SUPPLIED INFORMATION:
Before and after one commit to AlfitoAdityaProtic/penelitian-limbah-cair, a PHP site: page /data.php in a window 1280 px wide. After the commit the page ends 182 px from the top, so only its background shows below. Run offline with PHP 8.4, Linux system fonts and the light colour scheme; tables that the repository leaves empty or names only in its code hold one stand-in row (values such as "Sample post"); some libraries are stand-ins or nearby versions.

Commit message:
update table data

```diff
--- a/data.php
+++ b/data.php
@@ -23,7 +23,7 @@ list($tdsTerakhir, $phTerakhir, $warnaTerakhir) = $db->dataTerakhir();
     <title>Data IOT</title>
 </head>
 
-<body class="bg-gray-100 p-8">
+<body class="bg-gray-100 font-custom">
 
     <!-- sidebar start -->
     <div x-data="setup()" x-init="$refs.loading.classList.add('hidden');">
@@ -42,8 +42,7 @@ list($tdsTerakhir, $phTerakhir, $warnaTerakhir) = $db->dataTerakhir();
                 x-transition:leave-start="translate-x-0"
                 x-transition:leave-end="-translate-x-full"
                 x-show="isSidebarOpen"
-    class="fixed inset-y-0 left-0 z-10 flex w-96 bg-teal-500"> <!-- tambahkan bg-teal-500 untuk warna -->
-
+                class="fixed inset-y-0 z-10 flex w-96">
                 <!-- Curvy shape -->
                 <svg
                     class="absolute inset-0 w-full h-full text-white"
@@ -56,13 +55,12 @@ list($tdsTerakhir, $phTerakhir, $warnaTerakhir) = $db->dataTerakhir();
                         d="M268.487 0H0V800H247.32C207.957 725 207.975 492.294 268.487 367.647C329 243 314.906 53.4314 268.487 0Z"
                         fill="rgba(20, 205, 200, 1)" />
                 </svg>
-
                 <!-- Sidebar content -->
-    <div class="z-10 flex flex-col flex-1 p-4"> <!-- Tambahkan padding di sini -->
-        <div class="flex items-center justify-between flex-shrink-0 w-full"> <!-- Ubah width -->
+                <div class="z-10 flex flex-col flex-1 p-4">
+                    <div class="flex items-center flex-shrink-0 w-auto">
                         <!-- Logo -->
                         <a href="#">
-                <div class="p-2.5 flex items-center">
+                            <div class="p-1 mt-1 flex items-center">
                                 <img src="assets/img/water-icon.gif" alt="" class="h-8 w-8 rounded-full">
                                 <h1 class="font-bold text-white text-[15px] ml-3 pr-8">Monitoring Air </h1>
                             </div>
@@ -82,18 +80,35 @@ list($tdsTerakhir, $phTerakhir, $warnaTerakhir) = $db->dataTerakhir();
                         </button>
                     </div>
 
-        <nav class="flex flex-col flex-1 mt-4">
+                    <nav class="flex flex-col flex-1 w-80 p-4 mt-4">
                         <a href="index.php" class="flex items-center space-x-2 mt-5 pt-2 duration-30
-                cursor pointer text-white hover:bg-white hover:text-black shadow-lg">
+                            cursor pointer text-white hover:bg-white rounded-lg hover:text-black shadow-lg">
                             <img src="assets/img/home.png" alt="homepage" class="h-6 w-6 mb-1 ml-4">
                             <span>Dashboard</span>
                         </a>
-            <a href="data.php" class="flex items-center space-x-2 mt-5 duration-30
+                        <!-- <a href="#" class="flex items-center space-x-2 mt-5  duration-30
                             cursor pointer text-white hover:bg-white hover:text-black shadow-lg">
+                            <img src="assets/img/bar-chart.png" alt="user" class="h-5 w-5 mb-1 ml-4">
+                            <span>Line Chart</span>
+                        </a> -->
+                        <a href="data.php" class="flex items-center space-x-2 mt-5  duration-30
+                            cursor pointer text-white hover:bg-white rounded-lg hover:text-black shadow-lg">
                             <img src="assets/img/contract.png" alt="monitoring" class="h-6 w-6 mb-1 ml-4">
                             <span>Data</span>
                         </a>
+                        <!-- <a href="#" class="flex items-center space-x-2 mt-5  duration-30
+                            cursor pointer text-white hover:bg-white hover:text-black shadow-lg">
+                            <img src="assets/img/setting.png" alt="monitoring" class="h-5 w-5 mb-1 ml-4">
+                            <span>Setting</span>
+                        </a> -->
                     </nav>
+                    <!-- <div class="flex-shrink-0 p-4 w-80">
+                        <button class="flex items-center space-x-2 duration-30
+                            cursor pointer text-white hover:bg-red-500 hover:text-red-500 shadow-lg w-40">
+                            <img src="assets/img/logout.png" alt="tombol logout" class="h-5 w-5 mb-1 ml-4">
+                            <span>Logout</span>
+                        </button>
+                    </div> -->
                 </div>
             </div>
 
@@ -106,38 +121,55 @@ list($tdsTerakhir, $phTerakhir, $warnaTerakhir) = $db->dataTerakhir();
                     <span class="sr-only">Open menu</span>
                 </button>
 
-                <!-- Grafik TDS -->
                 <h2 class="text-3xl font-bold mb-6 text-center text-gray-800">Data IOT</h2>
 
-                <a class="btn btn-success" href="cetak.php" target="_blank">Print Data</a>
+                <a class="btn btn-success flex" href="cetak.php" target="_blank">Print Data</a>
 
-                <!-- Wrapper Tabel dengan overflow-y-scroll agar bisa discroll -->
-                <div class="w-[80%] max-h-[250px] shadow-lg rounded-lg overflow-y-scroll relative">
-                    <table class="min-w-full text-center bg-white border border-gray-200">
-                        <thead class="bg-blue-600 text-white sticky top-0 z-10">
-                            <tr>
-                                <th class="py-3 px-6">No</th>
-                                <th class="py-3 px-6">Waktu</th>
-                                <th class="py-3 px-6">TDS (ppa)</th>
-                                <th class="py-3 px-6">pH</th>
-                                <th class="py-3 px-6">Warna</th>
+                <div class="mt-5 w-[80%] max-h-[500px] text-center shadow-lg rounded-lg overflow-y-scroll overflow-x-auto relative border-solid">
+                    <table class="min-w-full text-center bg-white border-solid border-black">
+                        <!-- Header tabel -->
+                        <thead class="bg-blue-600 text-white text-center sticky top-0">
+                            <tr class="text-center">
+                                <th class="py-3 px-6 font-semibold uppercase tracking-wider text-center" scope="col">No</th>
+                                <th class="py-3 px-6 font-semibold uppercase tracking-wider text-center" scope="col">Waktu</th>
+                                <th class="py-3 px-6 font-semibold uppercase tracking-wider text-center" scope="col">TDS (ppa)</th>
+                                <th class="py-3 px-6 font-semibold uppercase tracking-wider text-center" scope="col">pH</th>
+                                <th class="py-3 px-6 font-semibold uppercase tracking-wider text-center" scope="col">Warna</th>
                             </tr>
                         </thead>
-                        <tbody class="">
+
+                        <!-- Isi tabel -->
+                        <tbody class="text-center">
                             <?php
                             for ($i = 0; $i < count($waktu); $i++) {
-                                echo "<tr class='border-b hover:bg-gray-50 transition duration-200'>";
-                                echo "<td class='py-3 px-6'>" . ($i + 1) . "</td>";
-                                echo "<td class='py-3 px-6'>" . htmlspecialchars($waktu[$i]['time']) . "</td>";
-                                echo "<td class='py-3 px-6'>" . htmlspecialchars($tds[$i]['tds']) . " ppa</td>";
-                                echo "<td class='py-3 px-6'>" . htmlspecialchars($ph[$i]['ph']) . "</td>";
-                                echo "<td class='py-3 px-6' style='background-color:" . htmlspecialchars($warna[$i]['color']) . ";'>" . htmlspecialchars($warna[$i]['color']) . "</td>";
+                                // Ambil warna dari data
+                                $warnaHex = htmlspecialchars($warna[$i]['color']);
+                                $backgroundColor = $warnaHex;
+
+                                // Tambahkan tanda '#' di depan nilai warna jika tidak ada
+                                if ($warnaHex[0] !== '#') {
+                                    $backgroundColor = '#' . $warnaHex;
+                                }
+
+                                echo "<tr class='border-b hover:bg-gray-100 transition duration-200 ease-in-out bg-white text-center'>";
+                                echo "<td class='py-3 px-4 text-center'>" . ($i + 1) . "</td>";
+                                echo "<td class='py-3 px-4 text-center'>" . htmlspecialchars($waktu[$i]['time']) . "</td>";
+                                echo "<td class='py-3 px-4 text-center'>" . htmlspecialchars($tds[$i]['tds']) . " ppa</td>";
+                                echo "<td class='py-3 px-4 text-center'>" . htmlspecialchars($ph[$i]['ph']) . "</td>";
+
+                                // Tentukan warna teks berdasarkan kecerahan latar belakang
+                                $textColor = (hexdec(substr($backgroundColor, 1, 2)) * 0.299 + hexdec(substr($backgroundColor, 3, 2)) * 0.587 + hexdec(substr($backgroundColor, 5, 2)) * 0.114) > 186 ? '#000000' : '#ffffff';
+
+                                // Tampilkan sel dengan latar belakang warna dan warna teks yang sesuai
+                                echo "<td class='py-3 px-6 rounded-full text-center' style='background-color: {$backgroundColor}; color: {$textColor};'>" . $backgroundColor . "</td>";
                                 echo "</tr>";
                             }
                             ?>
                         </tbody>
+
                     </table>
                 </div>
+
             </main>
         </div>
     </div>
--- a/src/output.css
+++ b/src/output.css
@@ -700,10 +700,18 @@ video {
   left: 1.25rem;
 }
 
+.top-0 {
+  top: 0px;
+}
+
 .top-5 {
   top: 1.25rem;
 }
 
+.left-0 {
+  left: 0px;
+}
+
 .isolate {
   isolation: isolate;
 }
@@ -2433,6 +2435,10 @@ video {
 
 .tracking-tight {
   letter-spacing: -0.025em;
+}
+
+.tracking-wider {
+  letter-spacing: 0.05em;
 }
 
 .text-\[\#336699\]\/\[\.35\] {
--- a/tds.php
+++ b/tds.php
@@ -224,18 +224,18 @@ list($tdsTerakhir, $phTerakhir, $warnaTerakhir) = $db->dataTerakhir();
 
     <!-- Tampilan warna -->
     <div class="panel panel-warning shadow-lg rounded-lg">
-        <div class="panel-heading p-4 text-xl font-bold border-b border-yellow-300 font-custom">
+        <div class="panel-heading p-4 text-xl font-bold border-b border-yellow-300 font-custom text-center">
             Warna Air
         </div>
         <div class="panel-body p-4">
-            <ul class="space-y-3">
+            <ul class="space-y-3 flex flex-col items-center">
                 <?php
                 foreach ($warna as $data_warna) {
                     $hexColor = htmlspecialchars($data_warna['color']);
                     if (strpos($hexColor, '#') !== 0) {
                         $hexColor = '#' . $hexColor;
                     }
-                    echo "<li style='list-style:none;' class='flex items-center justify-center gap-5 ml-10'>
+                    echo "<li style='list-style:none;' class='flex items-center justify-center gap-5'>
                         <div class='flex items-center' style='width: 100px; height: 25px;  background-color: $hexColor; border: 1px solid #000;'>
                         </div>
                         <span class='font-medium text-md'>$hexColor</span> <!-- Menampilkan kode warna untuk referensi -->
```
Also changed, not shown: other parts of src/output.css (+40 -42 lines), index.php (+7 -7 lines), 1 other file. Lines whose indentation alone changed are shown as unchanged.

WORK TASK:
A single number is the answer here: how many lines above carry the string "width"?

RESULT OF THIS TASK:
2